Compared to other existing projects nationwide, these two projects are an order of magnitude larger, said Bernheimer. "Thanks to California’s renewable portfolio standard, generating solar power affordably is becoming a reality in the U.S." The largest operational solar PV array so far has the capacity to generate 14 MW, located on the Nellis Air Force Base in Clark County, Nevada, reports the Solar Energy Industries Association.

On the other side of the country, there is also a ray of hope for future renewable energy projects in an otherwise economically depressed Detroit. Local utility Detroit Edison announced two requests for proposals to add more than 180 MW of renewable energy generation in Michigan. One proposal calls for adding 75 MW of wind power, while the other is seeking to purchase "capacity, energy and renewable energy credits from approximately 106 MW" of electricity generated by renewable sources, the company said in a statement.
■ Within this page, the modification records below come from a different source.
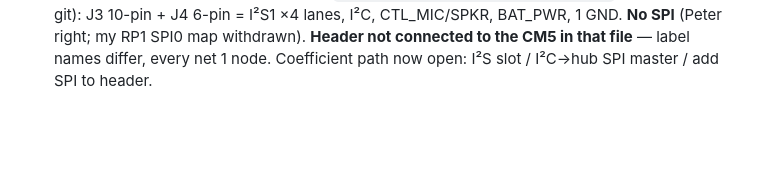
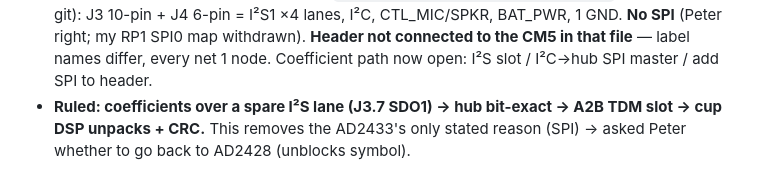
Before and after one commit to pb-aero/lima, a Markdown page: .agent/status.md, the part around the change. Drawn GitHub-style; blank space fills up the shorter version.

```diff
--- a/.agent/status.md
+++ b/.agent/status.md
@@ -1727,3 +1727,5 @@ company `1cf7160`). Hub ruled in by John 21 Oct, so yesterday's divergence (my 1
   6-pin = I²S1 ×4 lanes, I²C, CTL_MIC/SPKR, BAT_PWR, 1 GND. **No SPI** (Peter right; my RP1 SPI0 map withdrawn).
   **Header not connected to the CM5 in that file** — label names differ, every net 1 node. Coefficient path now
   open: I²S slot / I²C→hub SPI master / add SPI to header.
+- **Ruled: coefficients over a spare I²S lane (J3.7 SDO1) → hub bit-exact → A2B TDM slot → cup DSP unpacks + CRC.**
+  This removes the AD2433's only stated reason (SPI) → asked Peter whether to go back to AD2428 (unblocks symbol).
```
Also changed, not shown: kicad/audio-board/README.md (+4 -1 lines).
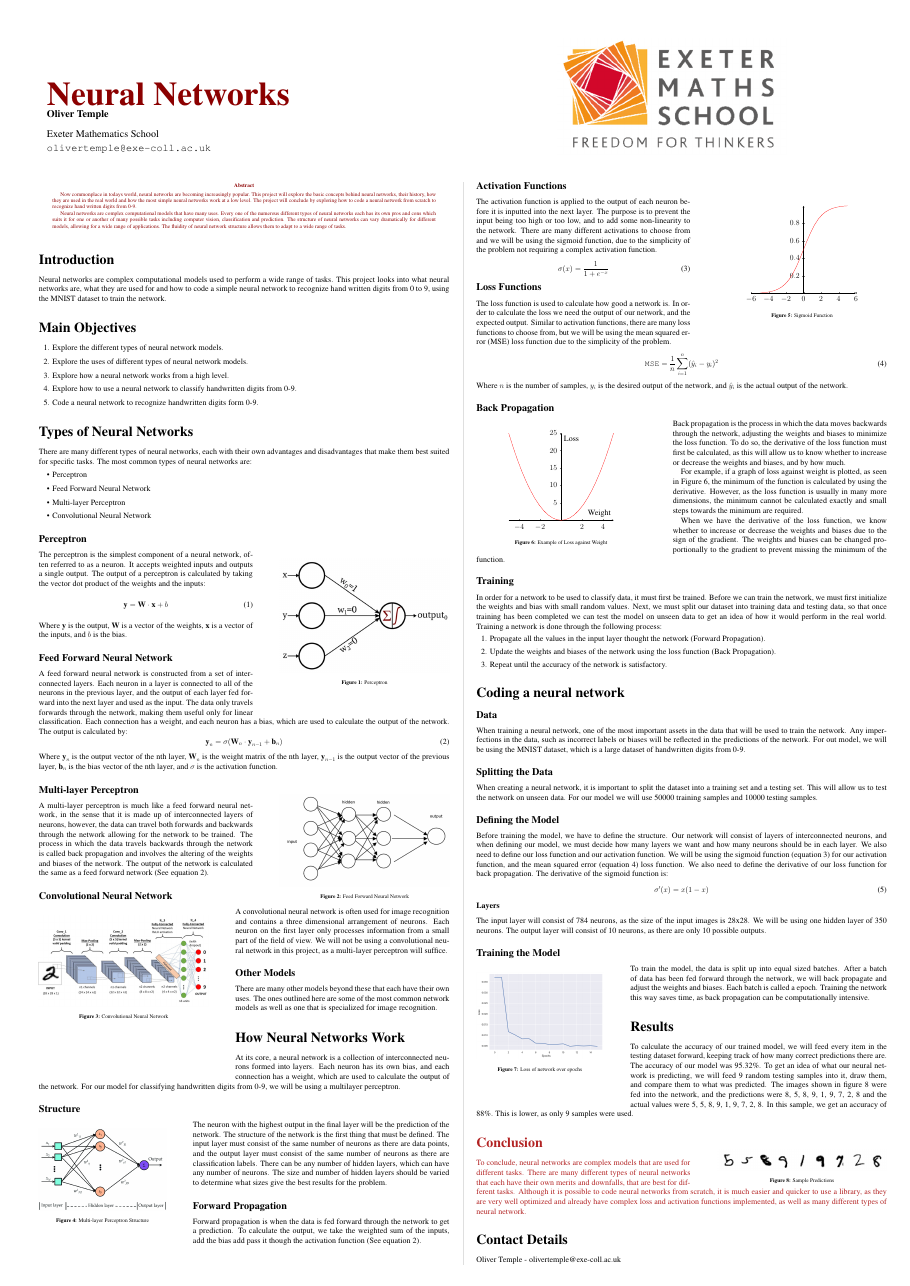
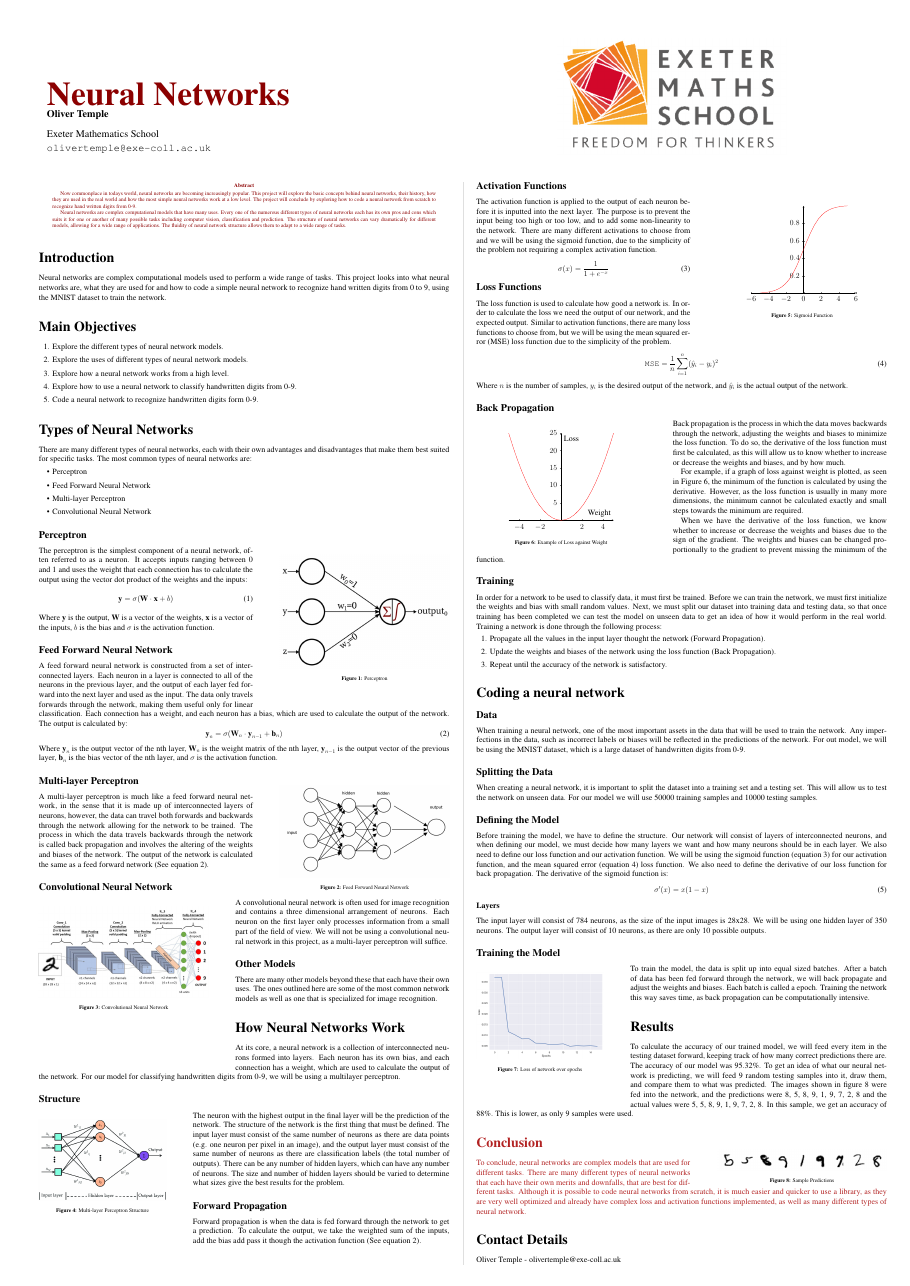
Before and after one commit to olivertemple/Neural-Networks, a LaTeX poster (poster/Poster.tex): the whole page. Compiled offline with pdfLaTeX.

Commit message:
updated poster for JLT comments

```diff
--- a/poster/Poster.tex
+++ b/poster/Poster.tex
@@ -130,12 +130,12 @@ There are many different types of neural networks, each with their own advantage
     \caption{Perceptron}
     \label{fig:perceptron}
 \end{wrapfigure}
-The perceptron is the simplest component of a neural network, often referred to as a neuron. It accepts weighted inputs and outputs a single output. The output of a perceptron is calculated by taking the vector dot product of the weights and the inputs:
+The perceptron is the simplest component of a neural network, often referred to as a neuron. It accepts inputs ranging between 0 and 1 and uses the weight that each connection has to calculate the output using the vector dot product of the weights and the inputs:
 \begin{equation}
-    \textbf{y} = \textbf{W}\cdot\textbf{x} + b
+    \textbf{y} = \sigma(\textbf{W}\cdot\textbf{x} + b)
     \label{eq:perceptron}
 \end{equation}
-Where $\textbf{y}$ is the output, $\textbf{W}$ is a vector of the weights, $\textbf{x}$ is a vector of the inputs, and $b$ is the bias.
+Where $\textbf{y}$ is the output, $\textbf{W}$ is a vector of the weights, $\textbf{x}$ is a vector of the inputs, $b$ is the bias and $\sigma$ is the activation function.
 
 \subsection*{Feed Forward Neural Network}
 A feed forward neural network is constructed from a set of interconnected layers. Each neuron in a layer is connected to all of the neurons in the previous layer, and the output of each layer fed forward into the next layer and used as the input. The data only travels forwards through the network, making them useful only for linear classification. Each connection has a weight, and each neuron has a bias, which are used to calculate the output of the network. The output is calculated by:
@@ -175,7 +175,7 @@ At its core, a neural network is a collection of interconnected neurons formed i
     \label{fig:structure}
 \end{wrapfigure}
 The neuron with the highest output in the final layer will be the prediction of the network.
-The structure of the network is the first thing that must be defined. The input layer must consist of the same number of neurons as there are data points, and the output layer must consist of the same number of neurons as there are classification labels. There can be any number of hidden layers, which can have any number of neurons. The size and number of hidden layers should be varied to determine what sizes give the best results for the problem.
+The structure of the network is the first thing that must be defined. The input layer must consist of the same number of neurons as there are data points (e.g. one neuron per pixel in an image), and the output layer must consist of the same number of neurons as there are classification labels (the total number of outputs). There can be any number of hidden layers, which can have any number of neurons. The size and number of hidden layers should be varied to determine what sizes give the best results for the problem.
 
 \subsection*{Forward Propagation}
 Forward propagation is when the data is fed forward through the network to get a prediction. To calculate the output, we take the weighted sum of the inputs, add the bias add pass it though the activation function (See equation \ref{eq:feed-forward}).
```
Also changed, not shown: Project Report/Project Report.tex (+1 -1 lines), poster/Poster.pdf, 3 other files.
The Automobile State's Clean, Renewable and Efficient Energy Act passed last year requires that 10 percent of retail electricity sold must come from renewable sources. Detroit Edison currently generates about 1 percent of its electricity through renewables, such as solid waste incineration, biomass and wood, according to the company’s website.

Image provided courtesy First Solar